Euro Bill Explained

Euro Bill is a simple online tool which displays Eurozone member country participation on the rescue of Euro.

After clicking on one of the Eurozone countries on the map a table is shown. User can choose from two different tabs – Guarantees, or Resources provided.

Guarantees tab shows guaranteed help, agreed by member states. This means for example the overall capacity of ESM or EFSF.

Resources provided tab shows resources, which were activated and actually disbursed (not only committed in agreement!). In case of ECB bond purchases both guarantees and resources provided are identical, since there is no official size limit of the bond purchasing programs.

After clicking on the triangle, the tool shows breakdown of seven euro-rescue precautions used during the crisis.

Bond purchases by ECB
European Central Bank engaged in purchasing sovereign bonds of member states in 2010 and 2011 in order to push down the interest rates. This was done within the now ended Securities Markets Programme (SMP), now replaced with OMT programme (which was not used as of June 2014). This does not include around 60 billion euro expenditures of the Covered Bond Purchasing Programme (CBPP) 1 and 2 which were used mainly to stabilize financial system without direct connection to a certain member states. The national sums are counted on the basis of capital subscription ratios for Eurozone member countries.

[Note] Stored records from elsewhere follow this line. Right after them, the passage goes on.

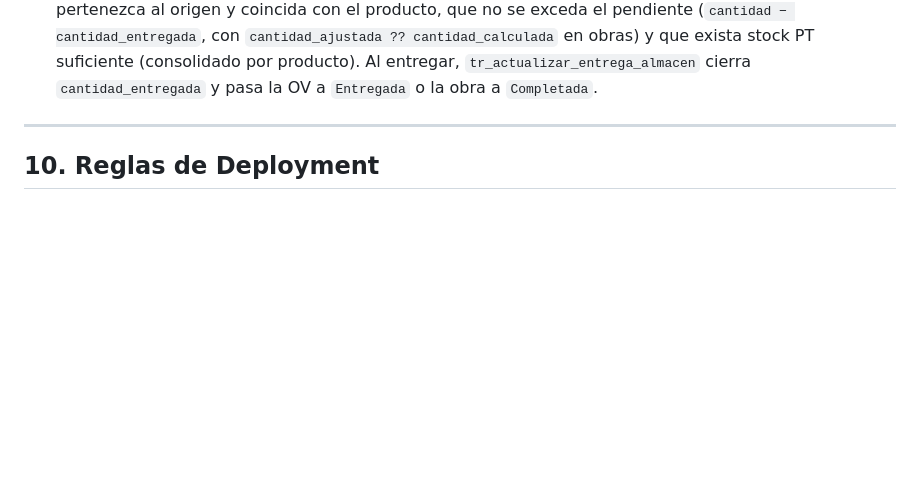
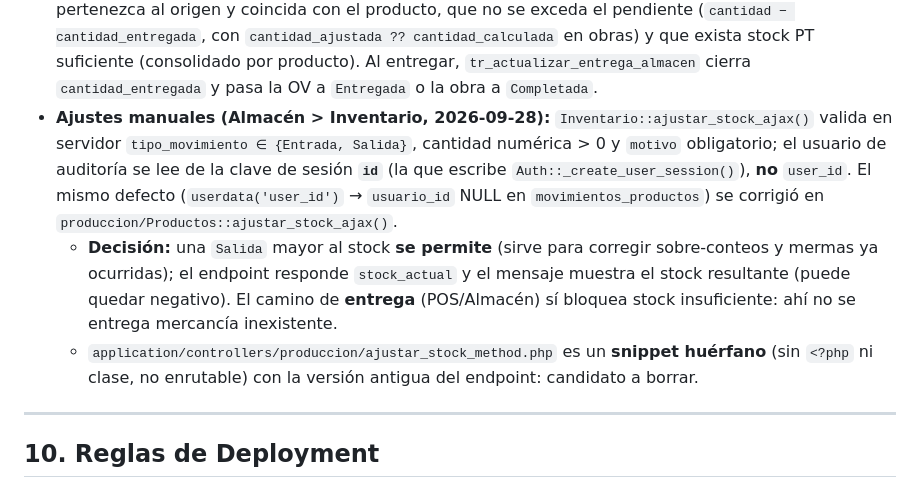
Before and after one commit to fauzt0/Chisa-ERP, a Markdown page: doc/REGLAS_TECNICAS.md, the part around the change. Drawn GitHub-style; blank space fills up the shorter version.

Commit message:
docs(almacen): cierre J6 con smoke de ajustes y decision de salida a negativo

```diff
--- a/doc/REGLAS_TECNICAS.md
+++ b/doc/REGLAS_TECNICAS.md
@@ -547,6 +547,15 @@ Fechas:           fecha_alta, fecha_edicion, fecha_baja (DATE o DATETIME)
   origen y coincida con el producto, que no se exceda el pendiente (`cantidad − cantidad_entregada`, con
   `cantidad_ajustada ?? cantidad_calculada` en obras) y que exista stock PT suficiente (consolidado por producto).
   Al entregar, `tr_actualizar_entrega_almacen` cierra `cantidad_entregada` y pasa la OV a `Entregada` o la obra a `Completada`.
+- **Ajustes manuales (Almacén > Inventario, 2026-09-28):** `Inventario::ajustar_stock_ajax()` valida en servidor
+  `tipo_movimiento ∈ {Entrada, Salida}`, cantidad numérica > 0 y `motivo` obligatorio; el usuario de auditoría se lee
+  de la clave de sesión **`id`** (la que escribe `Auth::_create_user_session()`), **no** `user_id`. El mismo defecto
+  (`userdata('user_id')` → `usuario_id` NULL en `movimientos_productos`) se corrigió en `produccion/Productos::ajustar_stock_ajax()`.
+  - **Decisión:** una `Salida` mayor al stock **se permite** (sirve para corregir sobre-conteos y mermas ya ocurridas);
+    el endpoint responde `stock_actual` y el mensaje muestra el stock resultante (puede quedar negativo). El camino de
+    **entrega** (POS/Almacén) sí bloquea stock insuficiente: ahí no se entrega mercancía inexistente.
+  - `application/controllers/produccion/ajustar_stock_method.php` es un **snippet huérfano** (sin `<?php` ni clase, no
+    enrutable) con la versión antigua del endpoint: candidato a borrar.
 
 ---
 
```
Also changed, not shown: doc/CHECKLIST_MANUAL_MODULOS_ITERACION_2026-08-25.md (+2 -2 lines), doc/MODULOS_ESTADO_CHECKLIST.md (+2 -1 lines).
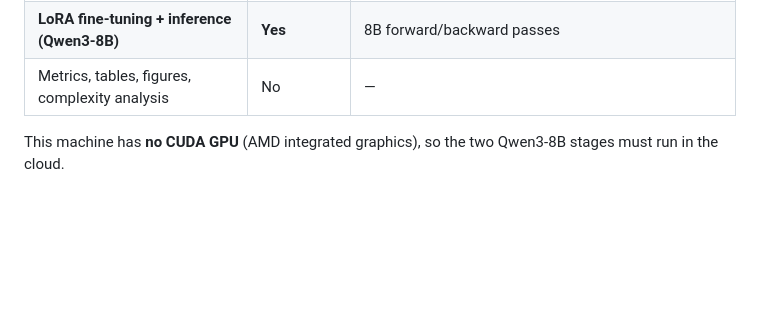
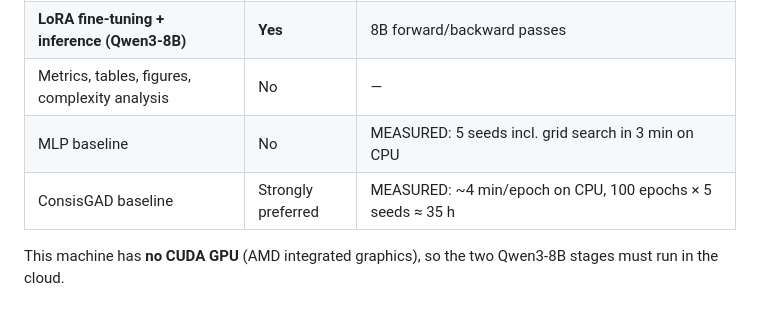
Before and after one commit to ManoharNaidu/DGP-Reproduce, a Markdown page: research/compute_plan.md, the part around the change. Drawn GitHub-style; blank space fills up the shorter version.

Commit message:
Record measured ConsisGAD CPU cost (~4 min/epoch, ~35 h for 5 seeds)
Co-Authored-By: Claude Opus 5 <noreply@anthropic.com>

```diff
--- a/research/compute_plan.md
+++ b/research/compute_plan.md
@@ -13,6 +13,8 @@ Tags: **MEASURED** (from our real AmazonVideo runs) · **DERIVED** (arithmetic o
 | **Node + metapath summaries (frozen Qwen3-8B)** | **Yes** | 8.19B-parameter generation over ~150k prompts per configuration |
 | **LoRA fine-tuning + inference (Qwen3-8B)** | **Yes** | 8B forward/backward passes |
 | Metrics, tables, figures, complexity analysis | No | — |
+| MLP baseline | No | MEASURED: 5 seeds incl. grid search in 3 min on CPU |
+| ConsisGAD baseline | Strongly preferred | MEASURED: ~4 min/epoch on CPU, 100 epochs × 5 seeds ≈ 35 h |
 
 This machine has **no CUDA GPU** (AMD integrated graphics), so the two Qwen3-8B stages must run in the cloud.
 
```
Also changed, not shown: docs/reproduction.md (+2 -2 lines), research/reproduction_matrix.md (+1 -1 lines).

Bilateral loans to Greece
Known as Greek Loan Facility, it was agreed in 2010 as an immediate precaution to help suddenly stricken Greek public finance, the bilateral loans programme was agreed among majority of the Eurozone members (excluding Slovakia), IMF and Greece. The agreed loans tranches were ended after the EFSF help to Greece was agreed in 2012.

European Financial Stability Facility is a special purpose vehicle financed by members of the Eurozone established in 2010. It provided help to Greece, Portugal and Ireland.

The European Financial Stabilisation Mechanism (EFSM) is an emergency funding programme reliant upon funds raised on the financial markets and guaranteed by the European Commission using the budget of the European Union as collateral. With limited capacity of 60 billion euro, it was used as a part of the Irish and Portuguese bailouts. The national sums are counted on the basis of member states contributions to the EU budget.

IMF Guarantees for EFSF and EFSM
International Monetary Fund provided funds in cooperation with EFSF and EFSM. The national sums are counted on the basis of IMF member quotas.

IMF Share on the Greek loan
International Monetary Fund provided funds also in cooperation with the Greek Loan Facility. The national sums are counted on the basis of IMF member quotas.

The European Stability Mechanism (ESM) is an international organization located in Luxembourg which was established on 27 September 2012 as a permanent firewall for the Eurozone. As of June 2014, it provided help to Spain (banking system) and Cyprus.

The breakdown is provided both in national terms and per capita (in the given member state). Annual net earnings in the member state are provided for comparison.

Data sources & further reading

ECB – Weekly financial statements
ECB – Capital subscriptions
ECB – Minimum reserves and liquidity
Covered Bond Purchasing Programme
EFSF Factsheet
Financial and economic support package for Portugal
European Financial Stabilisation Mechanism (EFSM)
Budget 2011 in figures – Total ‘national contributions
IMF Members’ Quotas and Voting Power
The Greek Loan Facility
The Greek Loan Facility
IMF Financial Activities – Current Financial Arrangements
Preliminary EFSF funding programme
Department of Finance – EU Funding (Ireland)
EFSF Lending Operations
EFSF Factsheet 2012
European Stability Mechanism (ESM)
Overview of Irish debt
Techniícal and statistical comparison of EFSF and ESM